*** Block opens ***

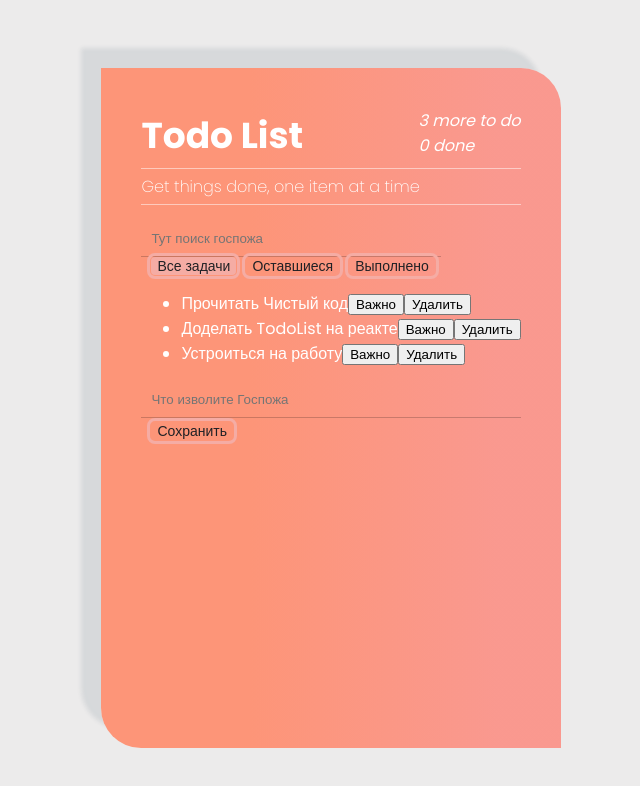
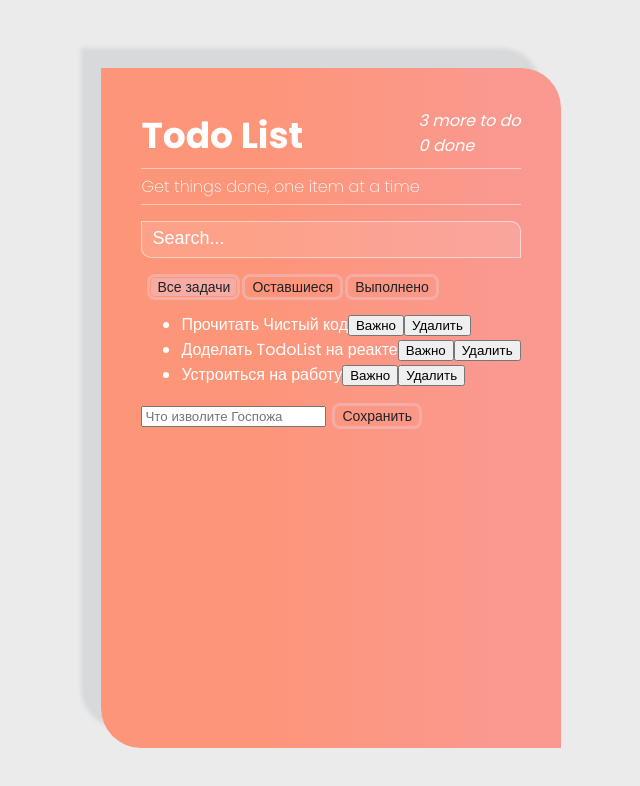
Before and after one commit to AnIlyukina/TodoList-React, a React (Create React App) app: page / in a window 1280 px wide. Shown: the top 786 px of the page, without its empty margins (319-959 px from the left). Built offline with nearby package versions, Linux system fonts and the light colour scheme.

Commit message:
Cтилизация SearchPanel

```diff
--- a/src/components/SeachPanel/SearchPanel.css
+++ b/src/components/SeachPanel/SearchPanel.css
@@ -1,18 +1,23 @@
 .search{
-  margin-right: 20px;
-  max-width: 300px;
   width: 100%;
+  margin-bottom: 20px;
 }
 
-.input{
+.search__input{
   width: 100%;
-  background-color: transparent;
+  background-color: rgba(255, 255, 255, 0.123);
   padding: 10px;
   box-sizing: border-box;
   border: none;
-  border-bottom: 1px solid rgb(0, 0, 0, 0.2);
+  border-radius: 0px 10px 0px 10px;
+  border: 1px solid #ffffff80;
 }
 
 .search__input:hover{
   cursor: pointer;
 }
+
+.search__input::placeholder{
+  color: white;
+  font-size: 18px;
+}
--- a/src/components/SeachPanel/SearchPanel.jsx
+++ b/src/components/SeachPanel/SearchPanel.jsx
@@ -15,7 +15,12 @@ export default class SearchPanel extends Component{
   render(){
     return(
       <section className="search">
-        <input className="input" type = 'text'  value ={this.state.term} onChange ={this.onSearchChange} placeholder="Тут поиск госпожа"/>
+        <input
+          className="search__input"
+          type = 'text'
+          value ={this.state.term}
+          onChange ={this.onSearchChange}
+          placeholder="Search..."/>
       </section>
     )
   }
```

*** Block closes ***

[Exercise prompt] Going through the entries above, show each line that contains "border".

[Exercise output]
   box-sizing: border-box;
   border: none;
-  border-bottom: 1px solid rgb(0, 0, 0, 0.2);
+  border-radius: 0px 10px 0px 10px;
+  border: 1px solid #ffffff80;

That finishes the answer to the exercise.